(Beginning of Excerpted records)
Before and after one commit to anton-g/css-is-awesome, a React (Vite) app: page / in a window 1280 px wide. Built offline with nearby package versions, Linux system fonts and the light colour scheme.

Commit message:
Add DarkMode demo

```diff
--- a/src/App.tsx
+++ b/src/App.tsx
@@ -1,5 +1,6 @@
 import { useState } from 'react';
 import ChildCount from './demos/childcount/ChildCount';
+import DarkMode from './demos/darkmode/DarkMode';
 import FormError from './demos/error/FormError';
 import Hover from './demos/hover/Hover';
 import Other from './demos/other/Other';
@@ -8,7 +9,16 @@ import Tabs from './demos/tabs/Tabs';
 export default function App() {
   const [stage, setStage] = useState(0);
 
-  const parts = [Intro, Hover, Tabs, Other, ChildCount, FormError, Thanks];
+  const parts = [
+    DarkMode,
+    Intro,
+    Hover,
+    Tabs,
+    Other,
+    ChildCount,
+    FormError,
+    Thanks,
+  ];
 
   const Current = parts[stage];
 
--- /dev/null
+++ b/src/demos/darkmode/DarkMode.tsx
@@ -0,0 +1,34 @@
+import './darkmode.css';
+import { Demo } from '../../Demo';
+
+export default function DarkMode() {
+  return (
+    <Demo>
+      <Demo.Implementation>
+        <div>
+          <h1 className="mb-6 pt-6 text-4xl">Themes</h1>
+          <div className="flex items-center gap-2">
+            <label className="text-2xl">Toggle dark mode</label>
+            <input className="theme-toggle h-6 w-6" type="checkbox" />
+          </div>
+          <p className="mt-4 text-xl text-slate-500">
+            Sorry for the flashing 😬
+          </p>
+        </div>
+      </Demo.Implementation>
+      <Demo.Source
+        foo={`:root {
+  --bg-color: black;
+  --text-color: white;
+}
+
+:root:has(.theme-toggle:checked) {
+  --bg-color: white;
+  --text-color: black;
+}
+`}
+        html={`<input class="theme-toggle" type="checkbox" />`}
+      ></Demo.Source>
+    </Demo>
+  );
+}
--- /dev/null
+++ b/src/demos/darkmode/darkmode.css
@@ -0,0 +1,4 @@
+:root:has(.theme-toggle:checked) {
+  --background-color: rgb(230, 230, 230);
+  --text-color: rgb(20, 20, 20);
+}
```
(End of Excerpted records)
Work to be completed — Give the count of lines in the data that contain the word "text", and write nothing besides it.

Written reply — 6